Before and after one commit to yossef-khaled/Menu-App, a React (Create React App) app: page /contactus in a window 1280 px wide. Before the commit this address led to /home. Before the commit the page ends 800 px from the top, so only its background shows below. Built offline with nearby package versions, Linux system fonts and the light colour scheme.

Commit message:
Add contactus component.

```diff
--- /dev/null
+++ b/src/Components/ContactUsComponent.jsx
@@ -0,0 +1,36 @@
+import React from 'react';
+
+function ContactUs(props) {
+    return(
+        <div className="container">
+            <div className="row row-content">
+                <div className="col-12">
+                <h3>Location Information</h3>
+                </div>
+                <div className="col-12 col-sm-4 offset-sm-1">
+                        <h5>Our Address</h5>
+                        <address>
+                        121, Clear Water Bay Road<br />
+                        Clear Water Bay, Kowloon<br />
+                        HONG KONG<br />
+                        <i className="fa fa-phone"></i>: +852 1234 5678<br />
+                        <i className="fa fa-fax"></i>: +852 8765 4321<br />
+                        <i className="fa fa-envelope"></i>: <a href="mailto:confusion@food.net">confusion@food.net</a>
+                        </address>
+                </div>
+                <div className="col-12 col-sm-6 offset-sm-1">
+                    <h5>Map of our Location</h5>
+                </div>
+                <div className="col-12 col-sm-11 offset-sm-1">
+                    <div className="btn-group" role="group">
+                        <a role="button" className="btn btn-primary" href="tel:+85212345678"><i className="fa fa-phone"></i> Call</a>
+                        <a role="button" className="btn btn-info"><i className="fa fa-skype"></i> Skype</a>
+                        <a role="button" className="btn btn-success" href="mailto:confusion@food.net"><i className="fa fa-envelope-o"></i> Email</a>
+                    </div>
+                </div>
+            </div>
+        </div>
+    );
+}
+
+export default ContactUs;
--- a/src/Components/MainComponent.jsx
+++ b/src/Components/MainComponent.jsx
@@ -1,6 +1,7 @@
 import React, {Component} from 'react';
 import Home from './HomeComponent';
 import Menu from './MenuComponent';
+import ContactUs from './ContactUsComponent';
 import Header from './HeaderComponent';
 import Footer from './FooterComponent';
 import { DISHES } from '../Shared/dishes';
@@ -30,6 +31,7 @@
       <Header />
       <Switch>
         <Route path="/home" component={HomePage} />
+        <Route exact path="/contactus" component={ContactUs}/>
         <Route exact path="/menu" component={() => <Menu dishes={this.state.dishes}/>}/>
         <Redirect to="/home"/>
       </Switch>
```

—————

**Goal of the exercise:** One number is the expected answer: the count of lines above that hold the word "path".

**Result of the task:** 3